**INPUT DATA**
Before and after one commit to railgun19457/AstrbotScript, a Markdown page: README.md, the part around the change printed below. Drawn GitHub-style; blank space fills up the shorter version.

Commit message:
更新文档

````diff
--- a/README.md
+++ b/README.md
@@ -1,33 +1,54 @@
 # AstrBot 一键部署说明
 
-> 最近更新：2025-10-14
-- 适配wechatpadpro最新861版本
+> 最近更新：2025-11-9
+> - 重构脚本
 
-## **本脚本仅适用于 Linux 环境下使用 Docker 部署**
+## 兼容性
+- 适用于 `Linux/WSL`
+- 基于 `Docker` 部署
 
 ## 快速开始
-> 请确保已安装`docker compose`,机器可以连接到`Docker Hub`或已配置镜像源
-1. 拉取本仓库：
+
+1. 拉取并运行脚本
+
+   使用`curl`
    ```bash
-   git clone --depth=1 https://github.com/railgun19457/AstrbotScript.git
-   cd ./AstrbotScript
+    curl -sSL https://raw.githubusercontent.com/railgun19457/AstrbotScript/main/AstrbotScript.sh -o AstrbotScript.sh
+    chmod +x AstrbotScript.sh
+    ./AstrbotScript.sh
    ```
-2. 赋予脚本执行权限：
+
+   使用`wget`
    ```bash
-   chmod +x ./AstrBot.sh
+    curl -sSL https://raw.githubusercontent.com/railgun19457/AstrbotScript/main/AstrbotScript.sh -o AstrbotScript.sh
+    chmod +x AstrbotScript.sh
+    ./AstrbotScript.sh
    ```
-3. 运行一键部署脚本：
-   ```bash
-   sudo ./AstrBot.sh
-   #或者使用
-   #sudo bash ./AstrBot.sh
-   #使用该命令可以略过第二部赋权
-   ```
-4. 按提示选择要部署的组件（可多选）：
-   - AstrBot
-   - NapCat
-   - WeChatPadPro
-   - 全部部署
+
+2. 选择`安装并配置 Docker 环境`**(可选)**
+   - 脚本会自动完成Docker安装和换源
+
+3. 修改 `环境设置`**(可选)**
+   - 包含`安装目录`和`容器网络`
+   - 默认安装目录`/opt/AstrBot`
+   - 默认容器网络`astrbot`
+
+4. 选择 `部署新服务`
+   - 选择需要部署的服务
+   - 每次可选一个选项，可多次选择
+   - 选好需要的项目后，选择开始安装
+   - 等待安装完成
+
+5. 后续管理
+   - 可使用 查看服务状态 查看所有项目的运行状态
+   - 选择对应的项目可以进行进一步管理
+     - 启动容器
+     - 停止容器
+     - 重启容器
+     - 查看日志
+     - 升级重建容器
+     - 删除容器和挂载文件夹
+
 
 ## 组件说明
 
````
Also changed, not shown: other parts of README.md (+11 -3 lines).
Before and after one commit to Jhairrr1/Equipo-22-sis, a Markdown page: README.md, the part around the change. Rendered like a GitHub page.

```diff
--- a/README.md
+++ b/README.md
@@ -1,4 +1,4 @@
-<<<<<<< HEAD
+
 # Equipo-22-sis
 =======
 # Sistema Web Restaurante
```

**EXERCISE OBJECTIVE**
Would you please return all of the data exactly?

**EXERCISE RESULT**
Before and after one commit to railgun19457/AstrbotScript, a Markdown page: README.md, the part around the change printed below. Drawn GitHub-style; blank space fills up the shorter version.

Commit message:
更新文档

````diff
--- a/README.md
+++ b/README.md
@@ -1,33 +1,54 @@
 # AstrBot 一键部署说明
 
-> 最近更新：2025-10-14
-- 适配wechatpadpro最新861版本
+> 最近更新：2025-11-9
+> - 重构脚本
 
-## **本脚本仅适用于 Linux 环境下使用 Docker 部署**
+## 兼容性
+- 适用于 `Linux/WSL`
+- 基于 `Docker` 部署
 
 ## 快速开始
-> 请确保已安装`docker compose`,机器可以连接到`Docker Hub`或已配置镜像源
-1. 拉取本仓库：
+
+1. 拉取并运行脚本
+
+   使用`curl`
    ```bash
-   git clone --depth=1 https://github.com/railgun19457/AstrbotScript.git
-   cd ./AstrbotScript
+    curl -sSL https://raw.githubusercontent.com/railgun19457/AstrbotScript/main/AstrbotScript.sh -o AstrbotScript.sh
+    chmod +x AstrbotScript.sh
+    ./AstrbotScript.sh
    ```
-2. 赋予脚本执行权限：
+
+   使用`wget`
    ```bash
-   chmod +x ./AstrBot.sh
+    curl -sSL https://raw.githubusercontent.com/railgun19457/AstrbotScript/main/AstrbotScript.sh -o AstrbotScript.sh
+    chmod +x AstrbotScript.sh
+    ./AstrbotScript.sh
    ```
-3. 运行一键部署脚本：
-   ```bash
-   sudo ./AstrBot.sh
-   #或者使用
-   #sudo bash ./AstrBot.sh
-   #使用该命令可以略过第二部赋权
-   ```
-4. 按提示选择要部署的组件（可多选）：
-   - AstrBot
-   - NapCat
-   - WeChatPadPro
-   - 全部部署
+
+2. 选择`安装并配置 Docker 环境`**(可选)**
+   - 脚本会自动完成Docker安装和换源
+
+3. 修改 `环境设置`**(可选)**
+   - 包含`安装目录`和`容器网络`
+   - 默认安装目录`/opt/AstrBot`
+   - 默认容器网络`astrbot`
+
+4. 选择 `部署新服务`
+   - 选择需要部署的服务
+   - 每次可选一个选项，可多次选择
+   - 选好需要的项目后，选择开始安装
+   - 等待安装完成
+
+5. 后续管理
+   - 可使用 查看服务状态 查看所有项目的运行状态
+   - 选择对应的项目可以进行进一步管理
+     - 启动容器
+     - 停止容器
+     - 重启容器
+     - 查看日志
+     - 升级重建容器
+     - 删除容器和挂载文件夹
+
 
 ## 组件说明
 
````
Also changed, not shown: other parts of README.md (+11 -3 lines).
Before and after one commit to Jhairrr1/Equipo-22-sis, a Markdown page: README.md, the part around the change. Rendered like a GitHub page.

```diff
--- a/README.md
+++ b/README.md
@@ -1,4 +1,4 @@
-<<<<<<< HEAD
+
 # Equipo-22-sis
 =======
 # Sistema Web Restaurante
```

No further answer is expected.